● Problem
Every line with the word "features" in it should be extracted from the data that follows.

::::::::

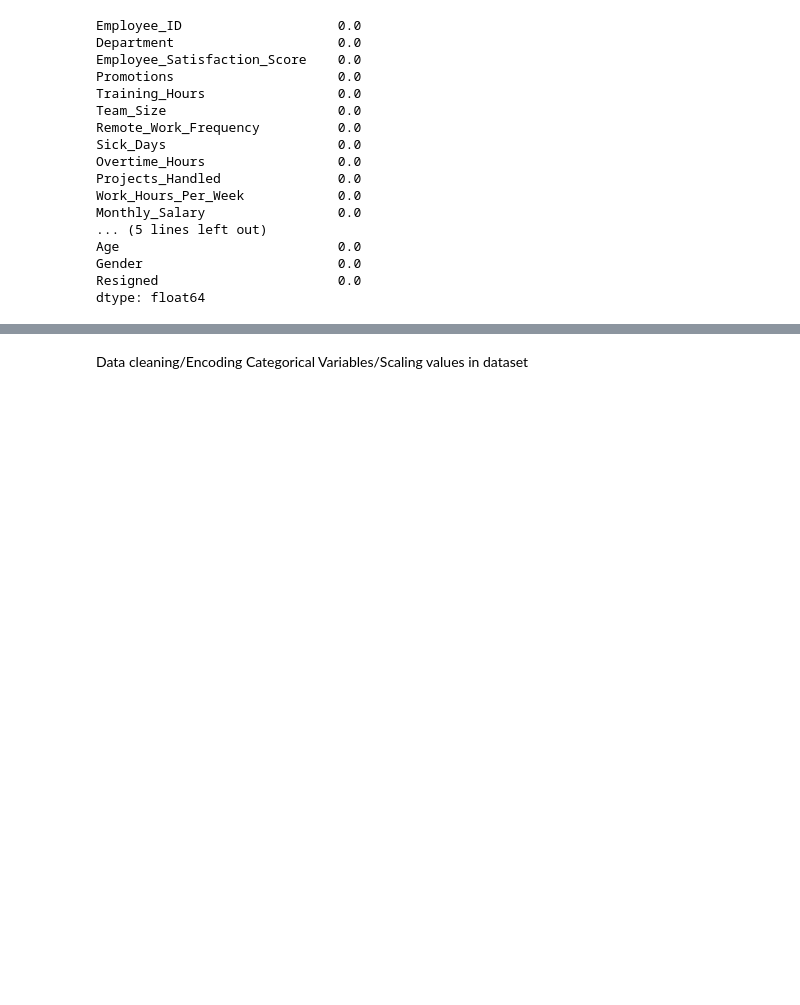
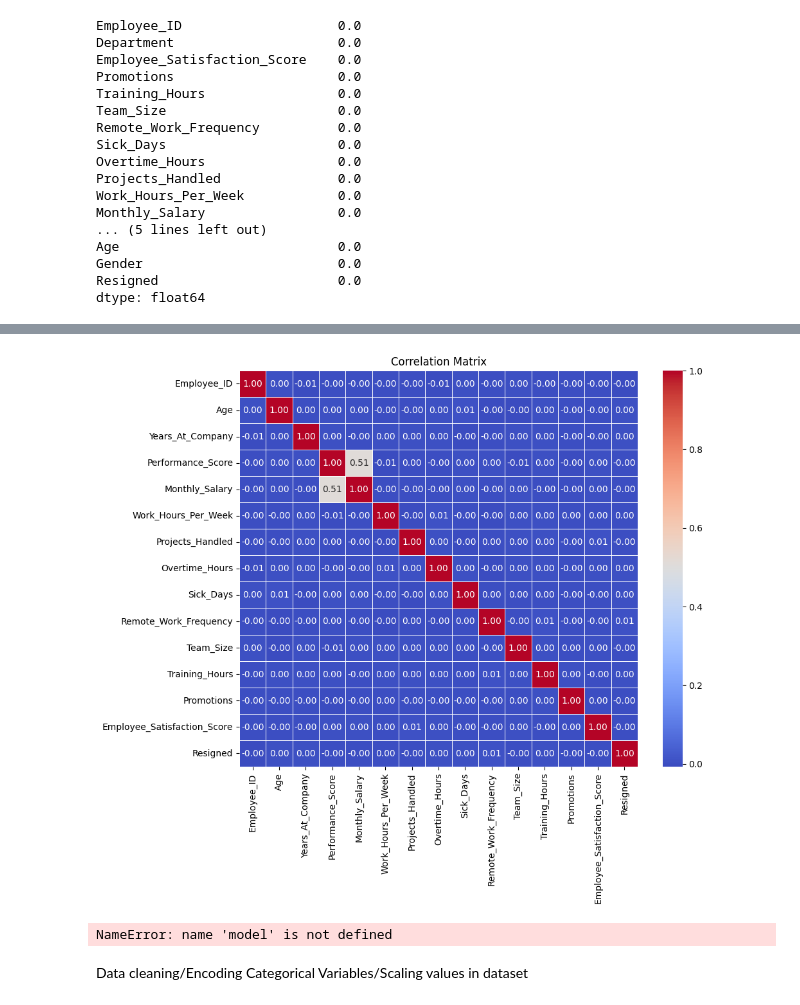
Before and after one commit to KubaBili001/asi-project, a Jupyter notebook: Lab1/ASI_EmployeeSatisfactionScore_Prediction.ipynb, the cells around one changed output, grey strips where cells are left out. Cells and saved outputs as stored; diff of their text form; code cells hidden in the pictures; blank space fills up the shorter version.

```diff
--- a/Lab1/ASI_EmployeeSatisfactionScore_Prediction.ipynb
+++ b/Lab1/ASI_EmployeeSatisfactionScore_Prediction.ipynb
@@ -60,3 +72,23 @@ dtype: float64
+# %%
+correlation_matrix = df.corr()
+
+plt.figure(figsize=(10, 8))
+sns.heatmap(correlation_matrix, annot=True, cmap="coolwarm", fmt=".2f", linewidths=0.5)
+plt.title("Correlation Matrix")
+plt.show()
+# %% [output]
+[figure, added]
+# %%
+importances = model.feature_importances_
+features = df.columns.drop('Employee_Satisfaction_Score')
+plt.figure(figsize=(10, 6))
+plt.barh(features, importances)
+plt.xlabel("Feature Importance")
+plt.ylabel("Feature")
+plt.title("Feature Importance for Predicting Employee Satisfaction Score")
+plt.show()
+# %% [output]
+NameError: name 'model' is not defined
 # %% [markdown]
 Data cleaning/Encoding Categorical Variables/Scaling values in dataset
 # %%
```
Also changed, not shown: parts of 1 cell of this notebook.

::::::::

● Your solution
+features = df.columns.drop('Employee_Satisfaction_Score')
+plt.barh(features, importances)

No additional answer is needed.